Work order
List each line of the data that holds the string "commit".

════

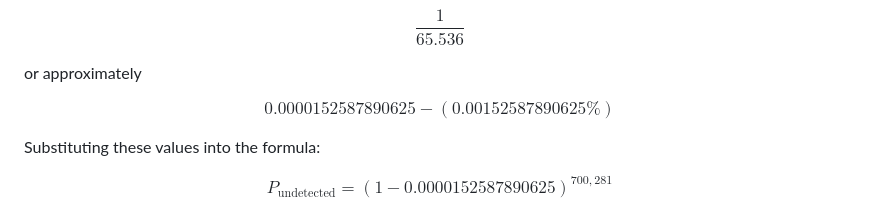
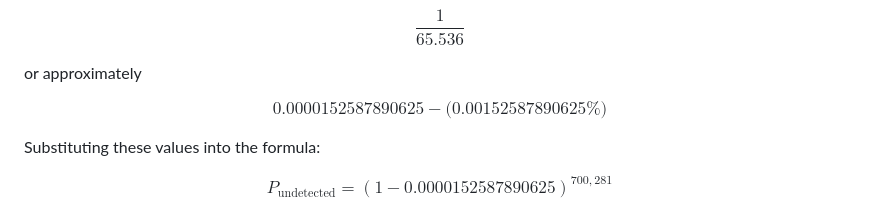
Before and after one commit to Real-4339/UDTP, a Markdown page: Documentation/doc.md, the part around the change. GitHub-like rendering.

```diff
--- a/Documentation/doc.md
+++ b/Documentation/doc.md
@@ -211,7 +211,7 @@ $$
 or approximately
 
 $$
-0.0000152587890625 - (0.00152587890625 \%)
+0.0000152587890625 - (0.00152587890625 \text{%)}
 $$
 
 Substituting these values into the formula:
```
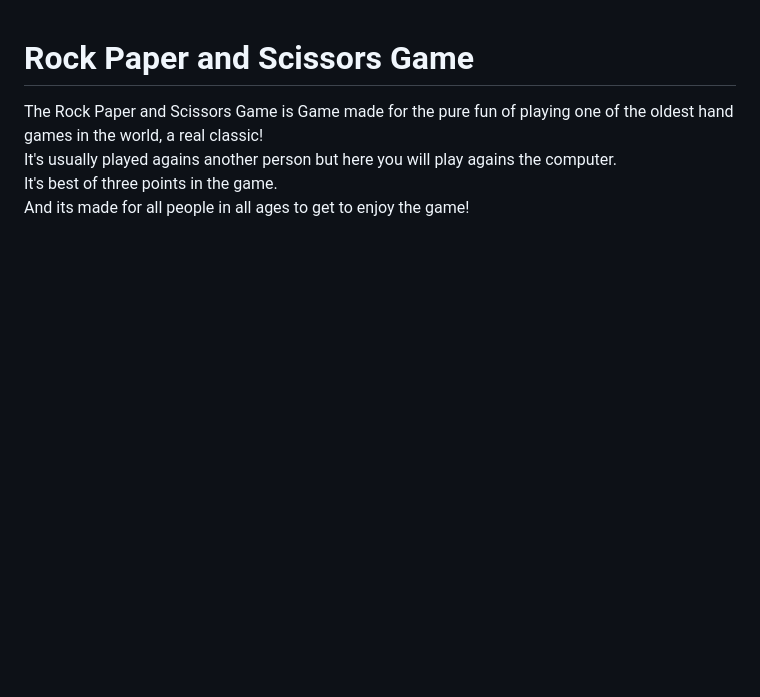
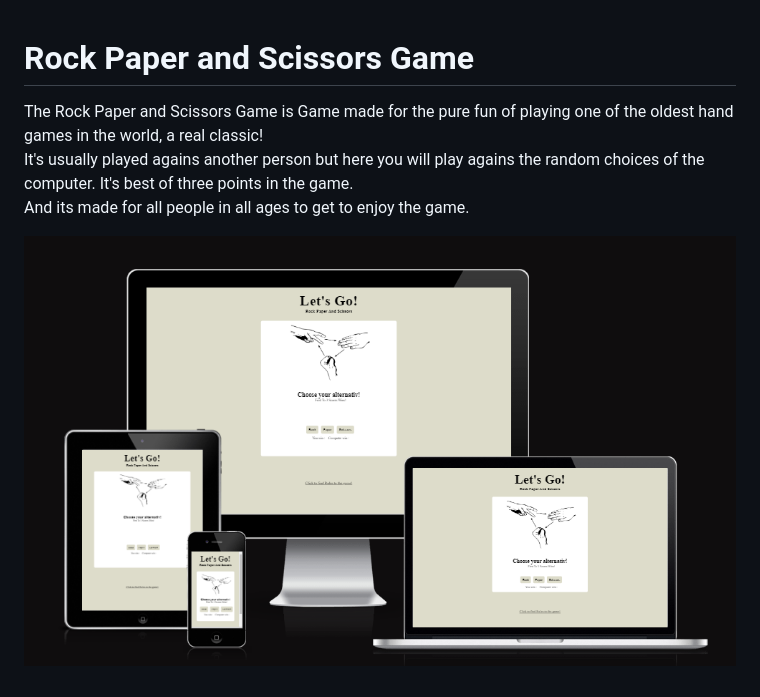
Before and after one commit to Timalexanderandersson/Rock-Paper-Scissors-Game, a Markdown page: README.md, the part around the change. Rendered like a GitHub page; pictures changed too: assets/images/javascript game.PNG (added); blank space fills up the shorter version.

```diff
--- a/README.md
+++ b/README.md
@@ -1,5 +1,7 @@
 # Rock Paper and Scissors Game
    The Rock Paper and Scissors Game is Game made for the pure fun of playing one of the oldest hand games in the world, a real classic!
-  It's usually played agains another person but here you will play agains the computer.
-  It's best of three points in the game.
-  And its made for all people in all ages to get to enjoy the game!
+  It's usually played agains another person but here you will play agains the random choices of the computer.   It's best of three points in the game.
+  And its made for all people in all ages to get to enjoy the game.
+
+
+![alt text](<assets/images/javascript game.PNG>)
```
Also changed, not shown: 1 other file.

════

Answer to this exercise
Before and after one commit to Real-4339/UDTP, a Markdown page: Documentation/doc.md, the part around the change. GitHub-like rendering.
Before and after one commit to Timalexanderandersson/Rock-Paper-Scissors-Game, a Markdown page: README.md, the part around the change. Rendered like a GitHub page; pictures changed too: assets/images/javascript game.PNG (added); blank space fills up the shorter version.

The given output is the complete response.